### DATA EXCERPTS
----------------------------------------
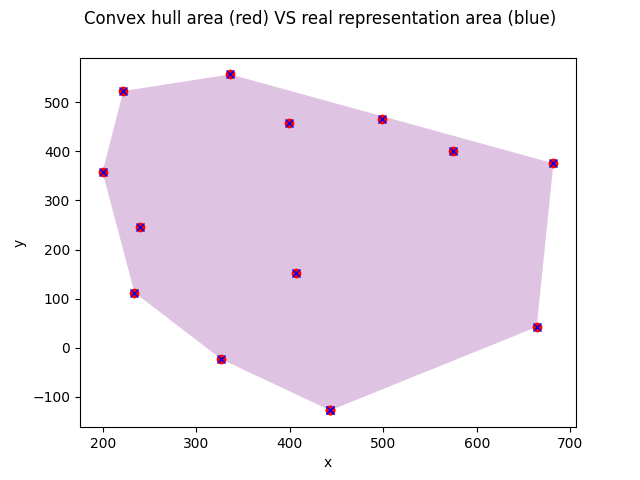
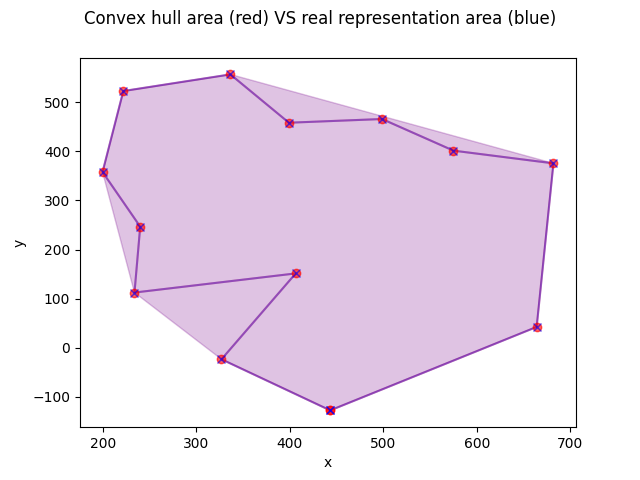
Slight imrpvoement on plotting: now also drawing polygon lines

diff --git a/validation/utils/m1.py b/validation/utils/m1.py
@@ -25,10 +25,12 @@ def save_fig(dir: str):
     plt.clf()
 
 
-def plot_polygons(hull: list, real_hull: list, perceived_poly: list, real_poly: list, dir: str = None, color1="#ff000020", color2="#0000FF20"):
+def plot_polygons(hull: list, real_hull: list, perceived_poly: list, real_poly: list, dir: str = None):
     """Plot the given two polygons, in a single figure, with different colors"""
-    p1_x, p1_y = extract_x_y(hull)
-    p2_x, p2_y = extract_x_y(real_hull)
+    h1_x, h1_y = extract_x_y(hull)
+    h2_x, h2_y = extract_x_y(real_hull)
+    p1_x, p1_y = extract_x_y(perceived_poly)
+    p2_x, p2_y = extract_x_y(real_poly)
 
     # Figure settings
     fig = plt.figure()
@@ -36,15 +38,19 @@ def plot_polygons(hull: list, real_hull: list, perceived_poly: list, real_poly: 
     plt.xlabel('x')
     plt.ylabel('y')
 
-    # Plotting polygons
-    plt.fill(p1_x, p1_y, color1)
-    plt.fill(p2_x, p2_y, color2)
+    # Plotting hulls
+    plt.fill(h1_x, h1_y, color="#FF000020")
+    plt.fill(h2_x, h2_y, color="#0000FF20")
 
-    # Plotting points
+    # Plotting polygons lines
+    plt.plot(p1_x, p1_y, color="#FF000060")
+    plt.plot(p2_x, p2_y, color="#0000FF60")
+
+    # Plotting polygons points
     for p in perceived_poly:
-        plt.plot(p[X_COORDINATE], p[Y_COORDINATE], 'o', color="r")
+        plt.plot(p[X_COORDINATE], p[Y_COORDINATE], 'o', color="#FF0000A0")
     for p in real_poly:
-        plt.plot(p[X_COORDINATE], p[Y_COORDINATE], 'x', color="b")
+        plt.plot(p[X_COORDINATE], p[Y_COORDINATE], 'x', color="#0000FFA0")
 
     # plt.show()
     if dir is not None:
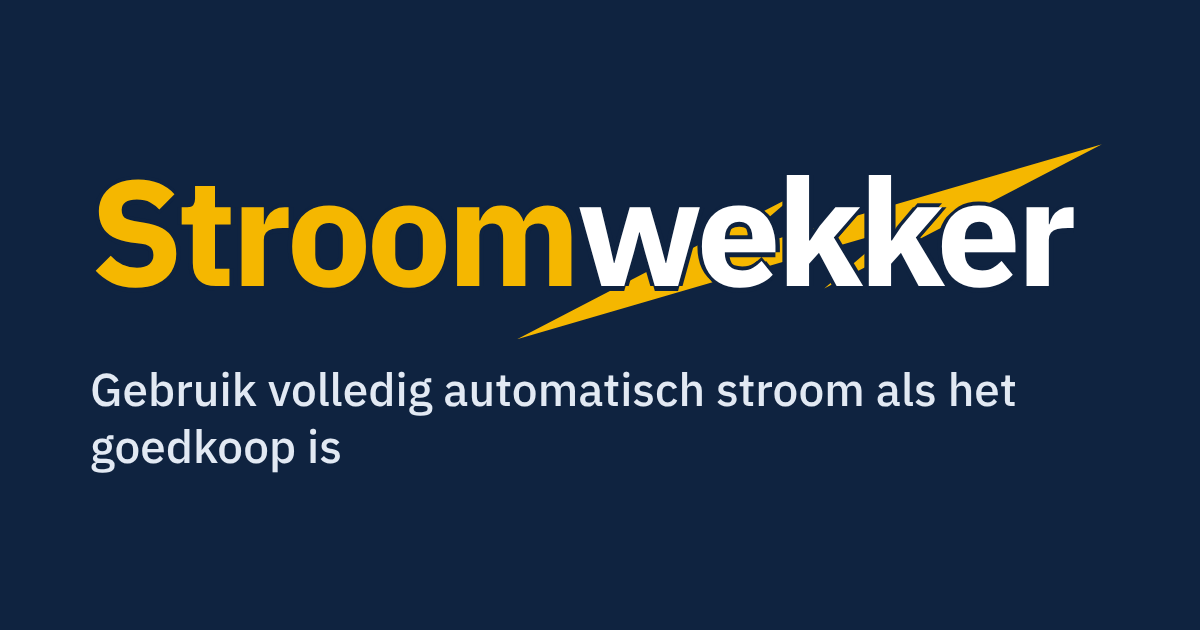
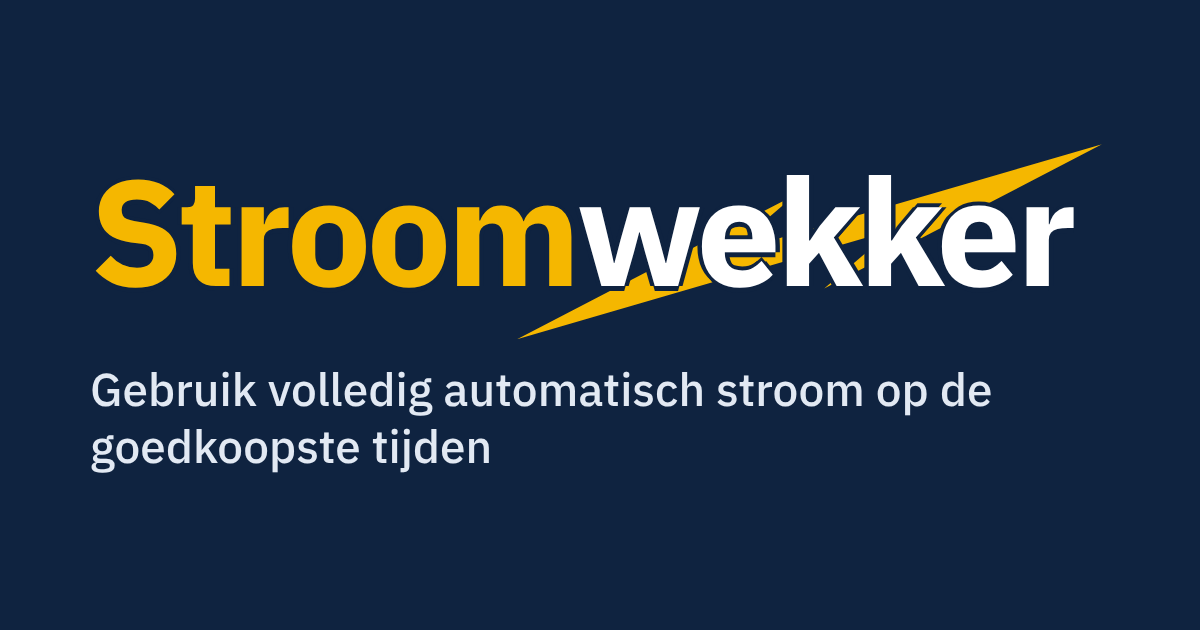
Kopregel: Gebruik volledig automatisch stroom op de goedkoopste tijden
Claude-Session: https://claude.ai/code/session_01Lxu2CzAjjddvpuFJvYuDec

Changed region(s): [[0.2467, 0.6635, 0.4317, 0.754], [0.7092, 0.573, 0.8633, 0.6635]]

diff --git a/public/index.html b/public/index.html
@@ -11,13 +11,13 @@
 <meta property="og:type" content="website">
 <meta property="og:site_name" content="Stroomwekker">
 <meta property="og:locale" content="nl_NL">
-<meta property="og:title" content="Stroomwekker – gebruik automatisch stroom als het goedkoop is">
+<meta property="og:title" content="Stroomwekker – gebruik automatisch stroom op de goedkoopste tijden">
 <meta property="og:description" content="Dynamisch energiecontract? Stroomwekker zet je slimme stekker (Action, Shelly, Smart Life) vanzelf aan als stroom goedkoop is. Live prijs per kwartier.">
 <meta property="og:url" content="https://stroomwekker.eu/">
 <meta property="og:image" content="https://stroomwekker.eu/og.png">
 <meta property="og:image:width" content="1200">
 <meta property="og:image:height" content="630">
-<meta property="og:image:alt" content="Stroomwekker: gebruik volledig automatisch stroom als het goedkoop is">
+<meta property="og:image:alt" content="Stroomwekker: gebruik volledig automatisch stroom op de goedkoopste tijden">
 <meta name="twitter:card" content="summary_large_image">
 <meta name="theme-color" content="#0F2340">
 <link rel="manifest" href="/manifest.webmanifest">
@@ -308,7 +308,7 @@ details.meer[open]>summary::after{transform:rotate(-135deg)}
 <section class="hero">
   <div class="wrap">
     <div>
-      <h1>Gebruik volledig automatisch stroom als het goedkoop is</h1>
+      <h1>Gebruik volledig automatisch stroom op de goedkoopste tijden</h1>
       <p class="promise">Voor iedereen met een dynamisch energiecontract. Stroomwekker volgt de prijs per kwartier en zet je apparaten aan op de goedkoopste momenten.</p>
       <p class="vraag">Wat wil je regelen?</p>
       <div class="keuzes">

diff --git a/public/404.html b/public/404.html
@@ -16,7 +16,7 @@
 <meta property="og:image" content="https://stroomwekker.eu/og.png">
 <meta property="og:image:width" content="1200">
 <meta property="og:image:height" content="630">
-<meta property="og:image:alt" content="Stroomwekker: gebruik volledig automatisch stroom als het goedkoop is">
+<meta property="og:image:alt" content="Stroomwekker: gebruik volledig automatisch stroom op de goedkoopste tijden">
 <meta name="twitter:card" content="summary_large_image">
 <meta name="theme-color" content="#0F2340">
 <link rel="manifest" href="/manifest.webmanifest">

diff --git a/public/contact/bedankt/index.html b/public/contact/bedankt/index.html
@@ -15,7 +15,7 @@
 <meta property="og:image" content="https://stroomwekker.eu/og.png">
 <meta property="og:image:width" content="1200">
 <meta property="og:image:height" content="630">
-<meta property="og:image:alt" content="Stroomwekker: gebruik volledig automatisch stroom als het goedkoop is">
+<meta property="og:image:alt" content="Stroomwekker: gebruik volledig automatisch stroom op de goedkoopste tijden">
 <meta name="twitter:card" content="summary_large_image">
 <meta name="theme-color" content="#0F2340">
 <link rel="manifest" href="/manifest.webmanifest">

diff --git a/public/contact/index.html b/public/contact/index.html
@@ -17,7 +17,7 @@
 <meta property="og:image" content="https://stroomwekker.eu/og.png">
 <meta property="og:image:width" content="1200">
 <meta property="og:image:height" content="630">
-<meta property="og:image:alt" content="Stroomwekker: gebruik volledig automatisch stroom als het goedkoop is">
+<meta property="og:image:alt" content="Stroomwekker: gebruik volledig automatisch stroom op de goedkoopste tijden">
 <meta name="twitter:card" content="summary_large_image">
 <meta name="theme-color" content="#0F2340">
 <link rel="manifest" href="/manifest.webmanifest">

diff --git a/public/gebruiksvoorwaarden/index.html b/public/gebruiksvoorwaarden/index.html
@@ -17,7 +17,7 @@
 <meta property="og:image" content="https://stroomwekker.eu/og.png">
 <meta property="og:image:width" content="1200">
 <meta property="og:image:height" content="630">
-<meta property="og:image:alt" content="Stroomwekker: gebruik volledig automatisch stroom als het goedkoop is">
+<meta property="og:image:alt" content="Stroomwekker: gebruik volledig automatisch stroom op de goedkoopste tijden">
 <meta name="twitter:card" content="summary_large_image">
 <meta name="theme-color" content="#0F2340">
 <link rel="manifest" href="/manifest.webmanifest">

diff --git a/public/gids/action-slimme-stekker-koppelen/index.html b/public/gids/action-slimme-stekker-koppelen/index.html
@@ -17,7 +17,7 @@
 <meta property="og:image" content="https://stroomwekker.eu/og.png">
 <meta property="og:image:width" content="1200">
 <meta property="og:image:height" content="630">
-<meta property="og:image:alt" content="Stroomwekker: gebruik volledig automatisch stroom als het goedkoop is">
+<meta property="og:image:alt" content="Stroomwekker: gebruik volledig automatisch stroom op de goedkoopste tijden">
 <meta name="twitter:card" content="summary_large_image">
 <meta name="theme-color" content="#0F2340">
 <link rel="manifest" href="/manifest.webmanifest">

diff --git a/public/gids/dynamisch-energiecontract/index.html b/public/gids/dynamisch-energiecontract/index.html
@@ -17,7 +17,7 @@
 <meta property="og:image" content="https://stroomwekker.eu/og.png">
 <meta property="og:image:width" content="1200">
 <meta property="og:image:height" content="630">
-<meta property="og:image:alt" content="Stroomwekker: gebruik volledig automatisch stroom als het goedkoop is">
+<meta property="og:image:alt" content="Stroomwekker: gebruik volledig automatisch stroom op de goedkoopste tijden">
 <meta name="twitter:card" content="summary_large_image">
 <meta name="theme-color" content="#0F2340">
 <link rel="manifest" href="/manifest.webmanifest">

diff --git a/public/gids/index.html b/public/gids/index.html
@@ -17,7 +17,7 @@
 <meta property="og:image" content="https://stroomwekker.eu/og.png">
 <meta property="og:image:width" content="1200">
 <meta property="og:image:height" content="630">
-<meta property="og:image:alt" content="Stroomwekker: gebruik volledig automatisch stroom als het goedkoop is">
+<meta property="og:image:alt" content="Stroomwekker: gebruik volledig automatisch stroom op de goedkoopste tijden">
 <meta name="twitter:card" content="summary_large_image">
 <meta name="theme-color" content="#0F2340">
 <link rel="manifest" href="/manifest.webmanifest">

diff --git a/public/gids/negatieve-stroomprijs/index.html b/public/gids/negatieve-stroomprijs/index.html
@@ -17,7 +17,7 @@
 <meta property="og:image" content="https://stroomwekker.eu/og.png">
 <meta property="og:image:width" content="1200">
 <meta property="og:image:height" content="630">
-<meta property="og:image:alt" content="Stroomwekker: gebruik volledig automatisch stroom als het goedkoop is">
+<meta property="og:image:alt" content="Stroomwekker: gebruik volledig automatisch stroom op de goedkoopste tijden">
 <meta name="twitter:card" content="summary_large_image">
 <meta name="theme-color" content="#0F2340">
 <link rel="manifest" href="/manifest.webmanifest">

diff --git a/public/gids/saldering-stopt-2027/index.html b/public/gids/saldering-stopt-2027/index.html
@@ -17,7 +17,7 @@
 <meta property="og:image" content="https://stroomwekker.eu/og.png">
 <meta property="og:image:width" content="1200">
 <meta property="og:image:height" content="630">
-<meta property="og:image:alt" content="Stroomwekker: gebruik volledig automatisch stroom als het goedkoop is">
+<meta property="og:image:alt" content="Stroomwekker: gebruik volledig automatisch stroom op de goedkoopste tijden">
 <meta name="twitter:card" content="summary_large_image">
 <meta name="theme-color" content="#0F2340">
 <link rel="manifest" href="/manifest.webmanifest">

diff --git a/public/gids/stroomprijs-per-kwartier/index.html b/public/gids/stroomprijs-per-kwartier/index.html
@@ -17,7 +17,7 @@
 <meta property="og:image" content="https://stroomwekker.eu/og.png">
 <meta property="og:image:width" content="1200">
 <meta property="og:image:height" content="630">
-<meta property="og:image:alt" content="Stroomwekker: gebruik volledig automatisch stroom als het goedkoop is">
+<meta property="og:image:alt" content="Stroomwekker: gebruik volledig automatisch stroom op de goedkoopste tijden">
 <meta name="twitter:card" content="summary_large_image">
 <meta name="theme-color" content="#0F2340">
 <link rel="manifest" href="/manifest.webmanifest">

diff --git a/public/gids/thuisbatterij-dynamisch-contract/index.html b/public/gids/thuisbatterij-dynamisch-contract/index.html
@@ -17,7 +17,7 @@
 <meta property="og:image" content="https://stroomwekker.eu/og.png">
 <meta property="og:image:width" content="1200">
 <meta property="og:image:height" content="630">
-<meta property="og:image:alt" content="Stroomwekker: gebruik volledig automatisch stroom als het goedkoop is">
+<meta property="og:image:alt" content="Stroomwekker: gebruik volledig automatisch stroom op de goedkoopste tijden">
 <meta name="twitter:card" content="summary_large_image">
 <meta name="theme-color" content="#0F2340">
 <link rel="manifest" href="/manifest.webmanifest">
----------------------------------------
### DIRECTIONS FOR THIS TASK
A number is the only answer here: how many lines of the material above contain "class"?

### EXERCISE SOLUTION
5